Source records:
+++++

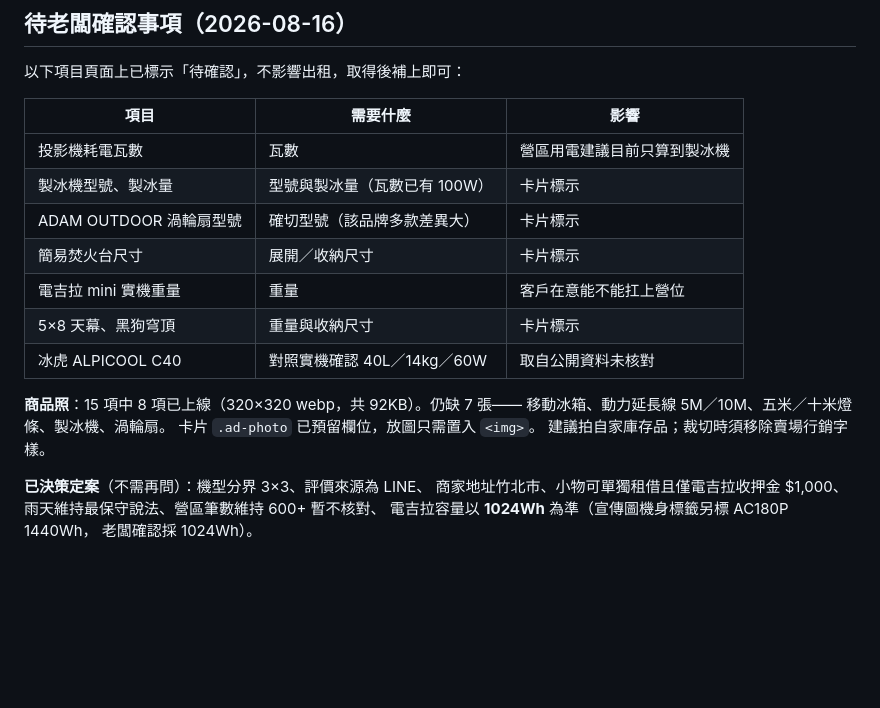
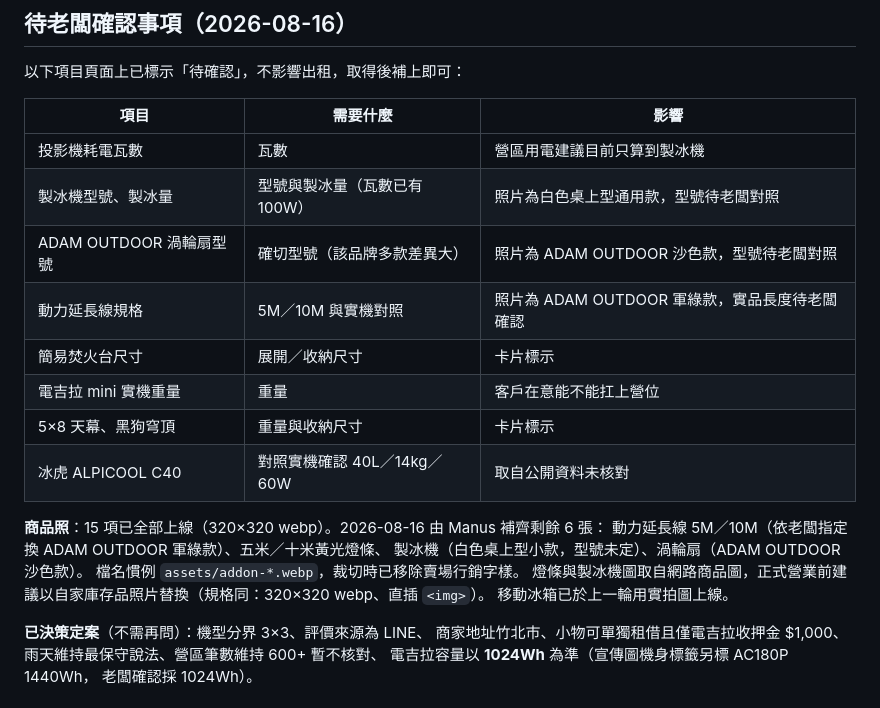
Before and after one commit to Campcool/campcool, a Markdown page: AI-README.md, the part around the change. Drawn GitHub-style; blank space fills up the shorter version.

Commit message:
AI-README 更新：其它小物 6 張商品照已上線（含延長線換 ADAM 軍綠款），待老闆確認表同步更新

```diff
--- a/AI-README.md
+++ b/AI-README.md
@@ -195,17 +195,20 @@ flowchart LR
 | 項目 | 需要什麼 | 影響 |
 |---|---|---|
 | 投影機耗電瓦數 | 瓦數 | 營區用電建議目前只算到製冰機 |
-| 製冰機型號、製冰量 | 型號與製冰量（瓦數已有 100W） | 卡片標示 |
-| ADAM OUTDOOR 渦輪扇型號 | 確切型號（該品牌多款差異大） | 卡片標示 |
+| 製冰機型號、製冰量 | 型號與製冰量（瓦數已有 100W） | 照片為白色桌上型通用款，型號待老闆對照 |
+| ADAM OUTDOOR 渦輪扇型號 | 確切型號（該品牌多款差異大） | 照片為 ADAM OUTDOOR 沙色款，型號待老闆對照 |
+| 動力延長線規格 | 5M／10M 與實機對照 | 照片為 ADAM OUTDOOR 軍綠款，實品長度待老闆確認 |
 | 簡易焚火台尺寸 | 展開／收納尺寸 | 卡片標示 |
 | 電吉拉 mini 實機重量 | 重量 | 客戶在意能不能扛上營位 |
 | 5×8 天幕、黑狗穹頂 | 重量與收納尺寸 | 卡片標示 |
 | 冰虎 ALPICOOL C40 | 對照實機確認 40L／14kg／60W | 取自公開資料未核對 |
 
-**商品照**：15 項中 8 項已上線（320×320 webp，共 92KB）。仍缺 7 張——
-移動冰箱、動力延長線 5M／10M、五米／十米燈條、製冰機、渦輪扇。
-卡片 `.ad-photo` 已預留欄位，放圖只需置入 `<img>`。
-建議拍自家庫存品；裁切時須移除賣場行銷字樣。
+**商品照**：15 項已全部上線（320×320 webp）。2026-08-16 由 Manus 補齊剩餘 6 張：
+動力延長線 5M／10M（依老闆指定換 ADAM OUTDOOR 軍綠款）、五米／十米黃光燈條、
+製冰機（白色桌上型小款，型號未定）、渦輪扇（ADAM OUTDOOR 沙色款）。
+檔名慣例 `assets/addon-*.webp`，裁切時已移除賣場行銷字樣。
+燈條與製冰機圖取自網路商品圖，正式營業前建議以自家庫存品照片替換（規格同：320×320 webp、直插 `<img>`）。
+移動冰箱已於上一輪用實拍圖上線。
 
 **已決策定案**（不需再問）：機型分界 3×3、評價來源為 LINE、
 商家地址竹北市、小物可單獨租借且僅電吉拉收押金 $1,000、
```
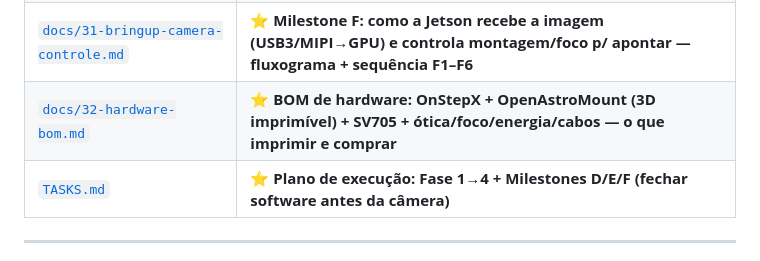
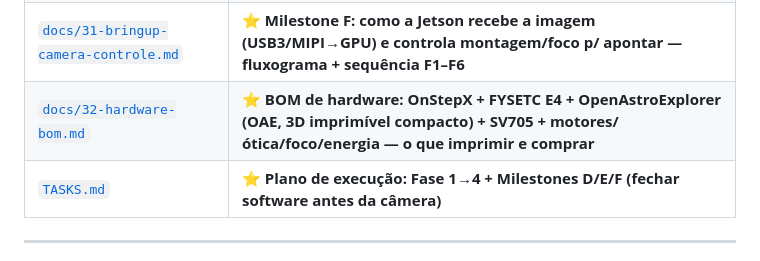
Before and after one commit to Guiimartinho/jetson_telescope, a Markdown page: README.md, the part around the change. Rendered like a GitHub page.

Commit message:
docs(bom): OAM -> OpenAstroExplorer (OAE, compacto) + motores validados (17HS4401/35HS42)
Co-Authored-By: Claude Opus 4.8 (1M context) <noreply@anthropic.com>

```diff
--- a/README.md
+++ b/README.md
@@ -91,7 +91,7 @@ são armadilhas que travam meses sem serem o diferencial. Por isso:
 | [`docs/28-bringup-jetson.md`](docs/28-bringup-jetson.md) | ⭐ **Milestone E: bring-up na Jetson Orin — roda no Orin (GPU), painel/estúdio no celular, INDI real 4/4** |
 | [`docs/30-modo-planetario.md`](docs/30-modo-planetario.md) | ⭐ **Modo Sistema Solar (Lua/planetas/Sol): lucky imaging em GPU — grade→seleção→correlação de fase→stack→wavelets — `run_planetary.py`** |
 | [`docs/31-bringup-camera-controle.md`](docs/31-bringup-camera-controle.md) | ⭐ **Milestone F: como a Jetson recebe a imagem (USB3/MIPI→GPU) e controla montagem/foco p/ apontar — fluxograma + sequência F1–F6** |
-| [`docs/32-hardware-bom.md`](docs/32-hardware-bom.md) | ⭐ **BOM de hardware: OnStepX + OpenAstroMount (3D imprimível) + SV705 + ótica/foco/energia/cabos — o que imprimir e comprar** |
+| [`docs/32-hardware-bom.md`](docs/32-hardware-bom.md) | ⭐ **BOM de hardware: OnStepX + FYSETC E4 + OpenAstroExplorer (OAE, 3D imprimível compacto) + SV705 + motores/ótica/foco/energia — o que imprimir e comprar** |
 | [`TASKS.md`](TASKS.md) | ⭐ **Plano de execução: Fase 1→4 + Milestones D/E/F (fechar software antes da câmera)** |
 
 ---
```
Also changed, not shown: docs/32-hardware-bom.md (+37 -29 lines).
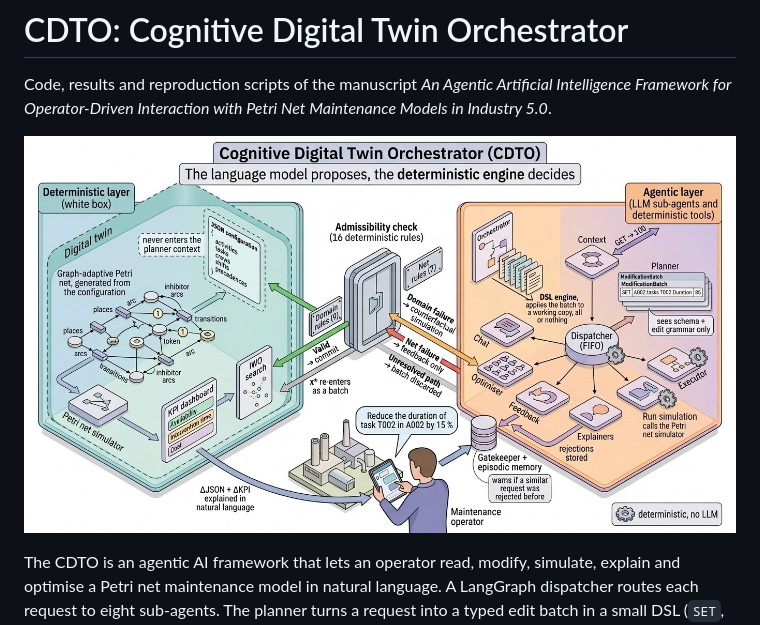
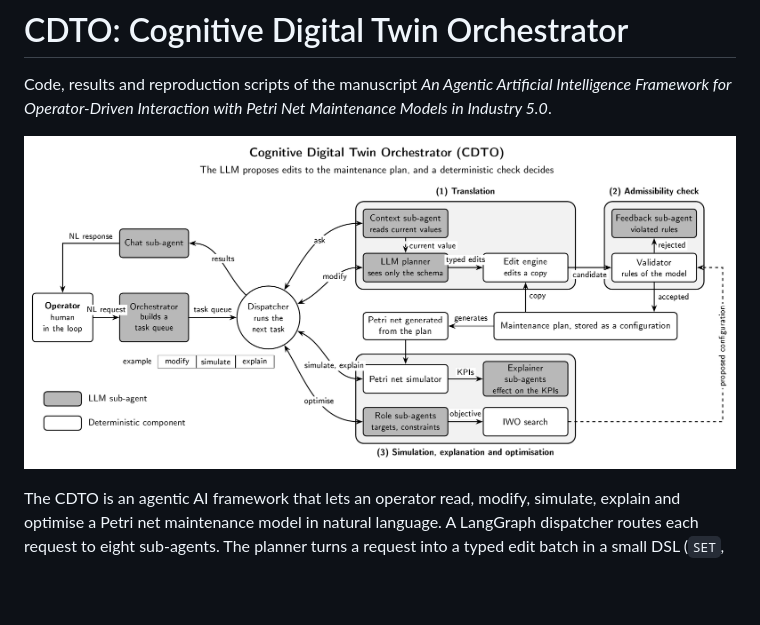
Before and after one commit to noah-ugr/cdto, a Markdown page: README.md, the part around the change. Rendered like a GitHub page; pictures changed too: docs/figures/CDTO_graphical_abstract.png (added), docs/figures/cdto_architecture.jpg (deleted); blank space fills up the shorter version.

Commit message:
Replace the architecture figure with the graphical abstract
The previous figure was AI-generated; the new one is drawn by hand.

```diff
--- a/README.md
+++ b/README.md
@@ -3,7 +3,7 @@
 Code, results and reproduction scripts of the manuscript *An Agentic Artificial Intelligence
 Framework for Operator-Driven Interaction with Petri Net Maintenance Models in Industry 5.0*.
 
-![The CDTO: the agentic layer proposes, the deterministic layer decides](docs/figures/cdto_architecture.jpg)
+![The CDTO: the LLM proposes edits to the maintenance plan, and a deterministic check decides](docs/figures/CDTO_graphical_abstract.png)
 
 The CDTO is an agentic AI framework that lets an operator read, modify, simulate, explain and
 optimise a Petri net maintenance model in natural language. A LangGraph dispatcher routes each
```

+++++

▶ **Exercise prompt**
Where a line in the records above contains the string "Markdown", copy that line.

▶ **Answer area**
Before and after one commit to Campcool/campcool, a Markdown page: AI-README.md, the part around the change. Drawn GitHub-style; blank space fills up the shorter version.
Before and after one commit to Guiimartinho/jetson_telescope, a Markdown page: README.md, the part around the change. Rendered like a GitHub page.
Before and after one commit to noah-ugr/cdto, a Markdown page: README.md, the part around the change. Rendered like a GitHub page; pictures changed too: docs/figures/CDTO_graphical_abstract.png (added), docs/figures/cdto_architecture.jpg (deleted); blank space fills up the shorter version.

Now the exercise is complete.